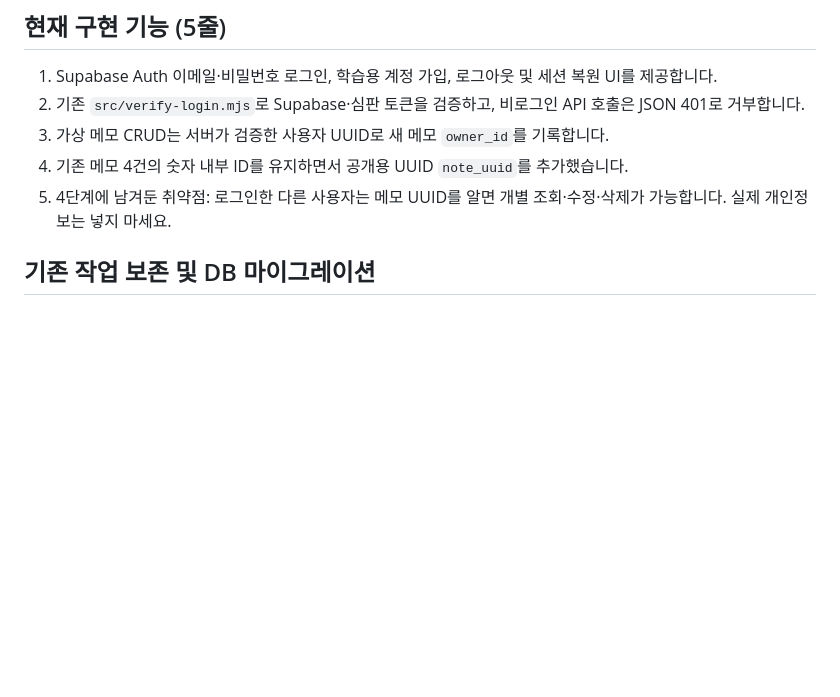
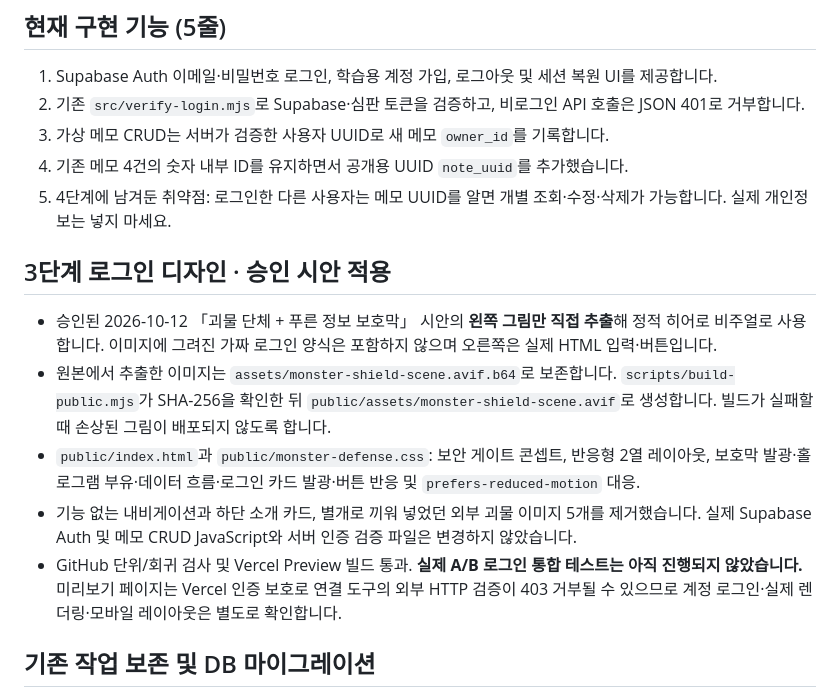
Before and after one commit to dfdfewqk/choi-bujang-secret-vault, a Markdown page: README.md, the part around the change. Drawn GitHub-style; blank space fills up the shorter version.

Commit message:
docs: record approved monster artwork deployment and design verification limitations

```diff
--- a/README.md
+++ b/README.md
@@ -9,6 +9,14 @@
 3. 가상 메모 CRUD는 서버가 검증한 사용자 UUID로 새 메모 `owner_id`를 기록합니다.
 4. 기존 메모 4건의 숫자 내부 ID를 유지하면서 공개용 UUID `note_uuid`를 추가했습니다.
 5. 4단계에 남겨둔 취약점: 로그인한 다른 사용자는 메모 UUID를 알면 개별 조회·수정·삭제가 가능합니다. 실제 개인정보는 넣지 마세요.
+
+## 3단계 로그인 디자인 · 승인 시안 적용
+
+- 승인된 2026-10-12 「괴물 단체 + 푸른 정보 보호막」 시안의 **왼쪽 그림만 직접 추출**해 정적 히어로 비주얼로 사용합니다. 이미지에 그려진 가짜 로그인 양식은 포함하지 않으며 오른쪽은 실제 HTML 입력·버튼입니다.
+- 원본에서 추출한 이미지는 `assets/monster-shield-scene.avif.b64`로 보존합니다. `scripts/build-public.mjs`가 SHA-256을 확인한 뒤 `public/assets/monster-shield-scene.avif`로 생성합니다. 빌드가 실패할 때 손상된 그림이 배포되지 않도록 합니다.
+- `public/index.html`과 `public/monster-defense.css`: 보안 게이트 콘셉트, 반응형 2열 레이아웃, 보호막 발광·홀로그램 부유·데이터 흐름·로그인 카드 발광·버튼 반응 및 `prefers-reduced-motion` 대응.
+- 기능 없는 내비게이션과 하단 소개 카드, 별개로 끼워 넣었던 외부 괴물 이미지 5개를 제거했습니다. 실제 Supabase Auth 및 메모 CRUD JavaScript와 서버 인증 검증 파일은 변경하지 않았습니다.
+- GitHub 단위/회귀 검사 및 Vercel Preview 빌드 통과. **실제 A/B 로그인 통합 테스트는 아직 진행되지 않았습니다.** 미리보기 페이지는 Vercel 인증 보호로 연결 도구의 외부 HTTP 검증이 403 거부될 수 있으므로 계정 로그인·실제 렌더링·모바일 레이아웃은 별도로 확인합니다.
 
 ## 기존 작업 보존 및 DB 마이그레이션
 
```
**********
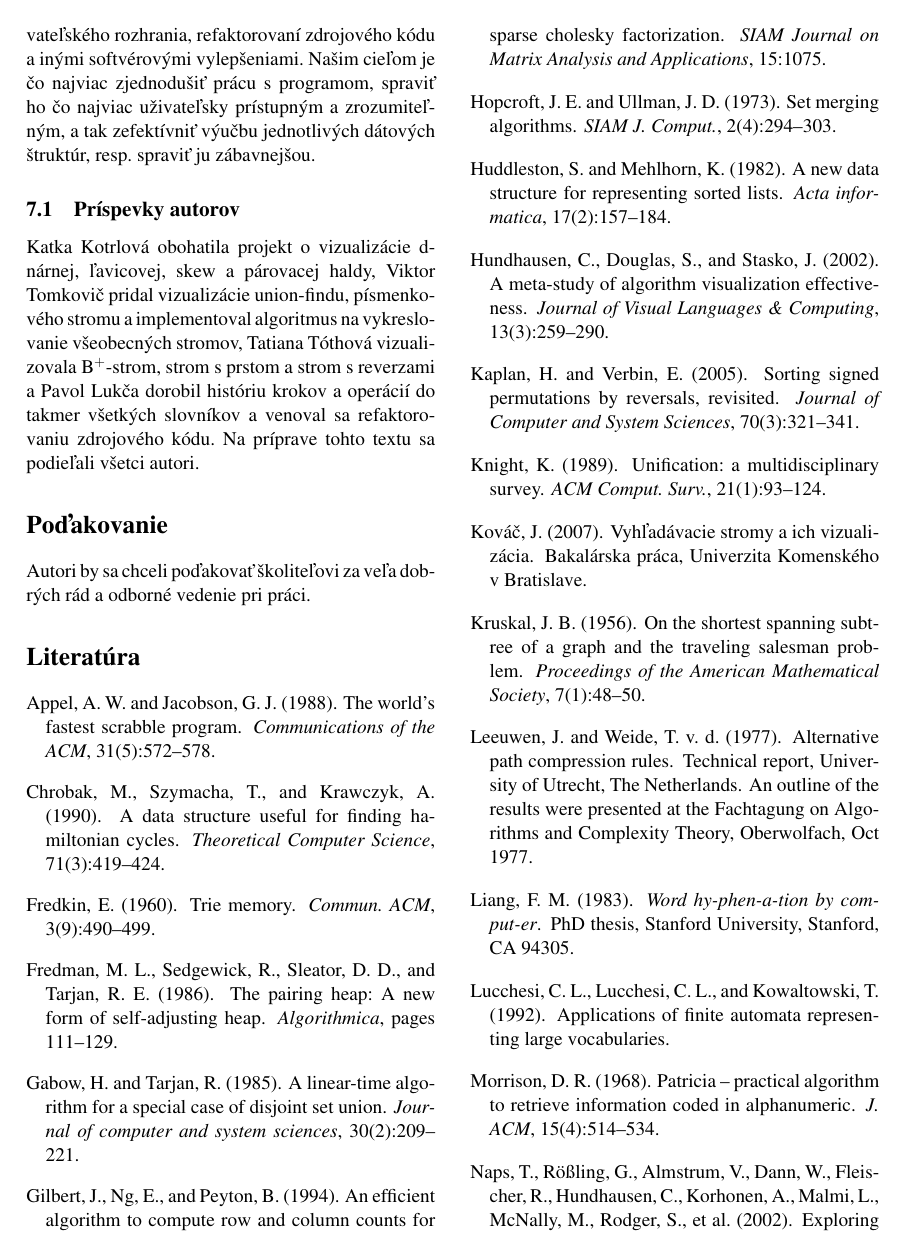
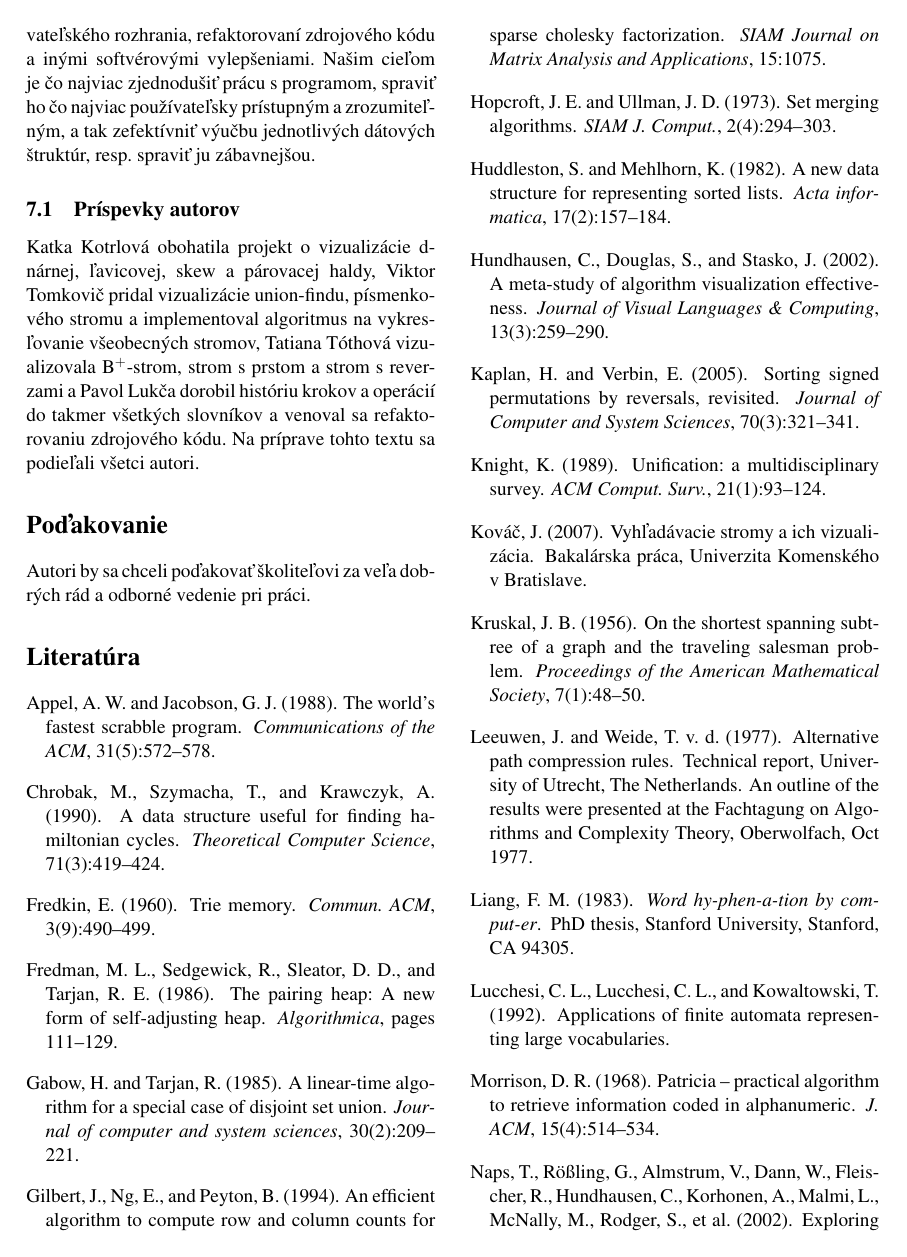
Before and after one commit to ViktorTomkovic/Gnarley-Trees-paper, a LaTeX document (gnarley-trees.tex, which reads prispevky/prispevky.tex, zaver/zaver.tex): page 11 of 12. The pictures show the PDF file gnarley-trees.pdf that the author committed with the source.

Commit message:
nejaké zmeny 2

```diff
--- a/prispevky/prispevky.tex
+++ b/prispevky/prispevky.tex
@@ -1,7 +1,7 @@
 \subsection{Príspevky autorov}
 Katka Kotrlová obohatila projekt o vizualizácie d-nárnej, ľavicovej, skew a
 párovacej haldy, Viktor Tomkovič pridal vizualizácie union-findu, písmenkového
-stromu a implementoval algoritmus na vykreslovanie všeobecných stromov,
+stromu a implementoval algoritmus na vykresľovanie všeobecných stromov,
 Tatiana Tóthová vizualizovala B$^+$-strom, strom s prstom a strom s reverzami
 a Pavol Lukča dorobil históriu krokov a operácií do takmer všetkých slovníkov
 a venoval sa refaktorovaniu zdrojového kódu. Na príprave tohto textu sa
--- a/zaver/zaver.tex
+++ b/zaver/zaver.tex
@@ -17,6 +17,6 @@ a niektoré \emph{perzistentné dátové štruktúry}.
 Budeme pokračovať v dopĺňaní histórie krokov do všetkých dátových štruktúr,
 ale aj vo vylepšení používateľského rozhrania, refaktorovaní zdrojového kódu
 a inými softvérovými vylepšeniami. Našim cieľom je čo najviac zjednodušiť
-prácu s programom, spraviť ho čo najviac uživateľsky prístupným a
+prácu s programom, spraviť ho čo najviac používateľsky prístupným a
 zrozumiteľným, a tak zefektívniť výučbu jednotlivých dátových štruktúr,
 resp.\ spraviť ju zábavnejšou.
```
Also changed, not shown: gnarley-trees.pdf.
**********
■ **WHAT IS EXPECTED**
Set aside each line above that includes the string "prispevky" and report it.

■ **ANSWER SECTION**
Before and after one commit to ViktorTomkovic/Gnarley-Trees-paper, a LaTeX document (gnarley-trees.tex, which reads prispevky/prispevky.tex, zaver/zaver.tex): page 11 of 12. The pictures show the PDF file gnarley-trees.pdf that the author committed with the source.
--- a/prispevky/prispevky.tex
+++ b/prispevky/prispevky.tex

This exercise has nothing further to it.